Caring for your pet

Caring for your pet isn’t just about exercise and diet, it’s about ensuring they are properly cared for in all aspects

The information provided is general information only and is not a substitute for professional veterinary medical advice. Medibank Private does not guarantee the accuracy of any of the information, representations or advice contained. To the extent permitted by law, Medibank Private accepts no responsibility for any loss, injury or inconvenience sustained by readers of this website as a result of or in connection with the information contained on this website (whether by way of negligence or otherwise).

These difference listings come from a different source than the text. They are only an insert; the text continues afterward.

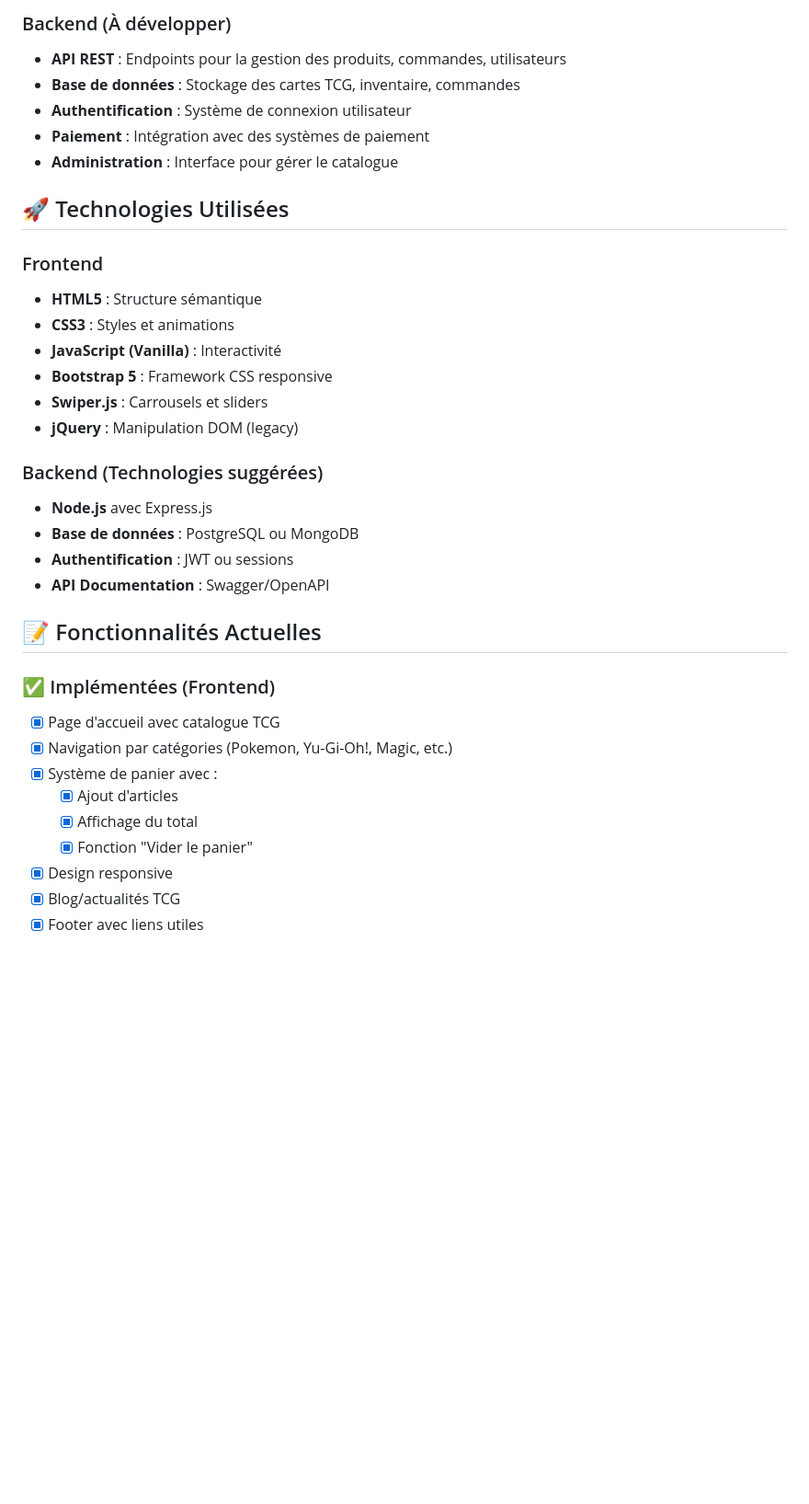
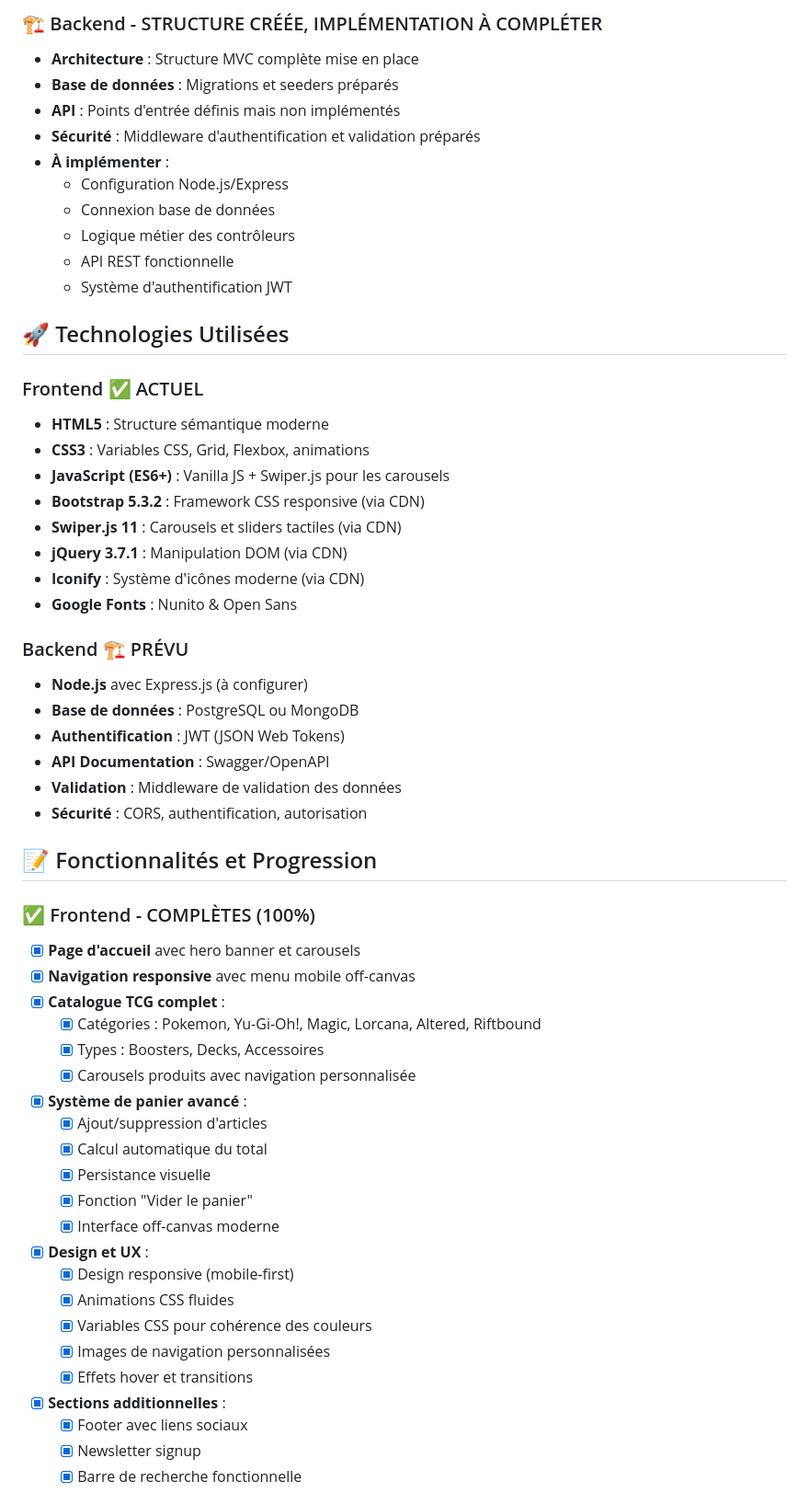
Before and after one commit to Kroxii/Benichou, a Markdown page: README.md, the part around one of its changes. Shown at 92% size. Rendered like a GitHub page; blank space fills up the shorter version.

```diff
--- a/README.md
+++ b/README.md
@@ -57,37 +83,59 @@ Benichou/
 
-### Backend (À développer)
-- **API REST** : Endpoints pour la gestion des produits, commandes, utilisateurs
-- **Base de données** : Stockage des cartes TCG, inventaire, commandes
-- **Authentification** : Système de connexion utilisateur
-- **Paiement** : Intégration avec des systèmes de paiement
-- **Administration** : Interface pour gérer le catalogue
+### 🏗️ Backend - STRUCTURE CRÉÉE, IMPLÉMENTATION À COMPLÉTER
+- **Architecture** : Structure MVC complète mise en place
+- **Base de données** : Migrations et seeders préparés
+- **API** : Points d'entrée définis mais non implémentés
+- **Sécurité** : Middleware d'authentification et validation préparés
+- **À implémenter** :
+  - Configuration Node.js/Express
+  - Connexion base de données
+  - Logique métier des contrôleurs
+  - API REST fonctionnelle
+  - Système d'authentification JWT
 
 ## 🚀 Technologies Utilisées
 
-### Frontend
-- **HTML5** : Structure sémantique
-- **CSS3** : Styles et animations
-- **JavaScript (Vanilla)** : Interactivité
-- **Bootstrap 5** : Framework CSS responsive
-- **Swiper.js** : Carrousels et sliders
-- **jQuery** : Manipulation DOM (legacy)
+### Frontend ✅ ACTUEL
+- **HTML5** : Structure sémantique moderne
+- **CSS3** : Variables CSS, Grid, Flexbox, animations
+- **JavaScript (ES6+)** : Vanilla JS + Swiper.js pour les carousels
+- **Bootstrap 5.3.2** : Framework CSS responsive (via CDN)
+- **Swiper.js 11** : Carousels et sliders tactiles (via CDN)
+- **jQuery 3.7.1** : Manipulation DOM (via CDN)
+- **Iconify** : Système d'icônes moderne (via CDN)
+- **Google Fonts** : Nunito & Open Sans
 
-### Backend (Technologies suggérées)
-- **Node.js** avec Express.js
+### Backend 🏗️ PRÉVU
+- **Node.js** avec Express.js (à configurer)
 - **Base de données** : PostgreSQL ou MongoDB
-- **Authentification** : JWT ou sessions
+- **Authentification** : JWT (JSON Web Tokens)
 - **API Documentation** : Swagger/OpenAPI
+- **Validation** : Middleware de validation des données
+- **Sécurité** : CORS, authentification, autorisation
 
-## 📝 Fonctionnalités Actuelles
+## 📝 Fonctionnalités et Progression
 
-### ✅ Implémentées (Frontend)
-- [x] Page d'accueil avec catalogue TCG
-- [x] Navigation par catégories (Pokemon, Yu-Gi-Oh!, Magic, etc.)
-- [x] Système de panier avec :
-  - [x] Ajout d'articles
-  - [x] Affichage du total
+### ✅ Frontend - COMPLÈTES (100%)
+- [x] **Page d'accueil** avec hero banner et carousels
+- [x] **Navigation responsive** avec menu mobile off-canvas
+- [x] **Catalogue TCG complet** :
+  - [x] Catégories : Pokemon, Yu-Gi-Oh!, Magic, Lorcana, Altered, Riftbound
+  - [x] Types : Boosters, Decks, Accessoires
+  - [x] Carousels produits avec navigation personnalisée
+- [x] **Système de panier avancé** :
+  - [x] Ajout/suppression d'articles
+  - [x] Calcul automatique du total
+  - [x] Persistance visuelle
   - [x] Fonction "Vider le panier"
-- [x] Design responsive
-- [x] Blog/actualités TCG
-- [x] Footer avec liens utiles
+  - [x] Interface off-canvas moderne
+- [x] **Design et UX** :
+  - [x] Design responsive (mobile-first)
+  - [x] Animations CSS fluides
+  - [x] Variables CSS pour cohérence des couleurs
+  - [x] Images de navigation personnalisées
+  - [x] Effets hover et transitions
+- [x] **Sections additionnelles** :
+  - [x] Footer avec liens sociaux
+  - [x] Newsletter signup
+  - [x] Barre de recherche fonctionnelle
 
```
Also changed, not shown: other parts of README.md (+196 -69 lines).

Terms, conditions and waiting periods apply. *Medibank Pet Insurance is general insurance issued by the insurer The Hollard Insurance Company Pty Ltd (ACN 090 584 473; AFSL 241436) (Hollard), is promoted by Medibank Private Limited (ACN 080 890 259; AR 286089) (Medibank) and administered by PetSure (Australia) Pty Ltd (ACN 075 949 923; AFSL 420183) (PetSure). Medibank acts as an authorised representative of PetSure. Medibank will receive a commission which is a percentage of the premium paid to Hollard and PetSure may receive a portion of the underwriting profit, if any - ask PetSure for more details. Any advice provided is general only, has been prepared without taking into account your objectives, financial situation or needs and may not be right for you. Consequently, before acting on this information, you should consider the appropriateness of this information having regard to your objectives, financial situation and needs. You should obtain and consider the product disclosure statement (PDS) in deciding whether to acquire, or continue to hold, Medibank Pet Insurance. PetSure can be contacted by telephone: 132 331 or by mail: Locked Bag 9021, Castle Hill, NSW 1765.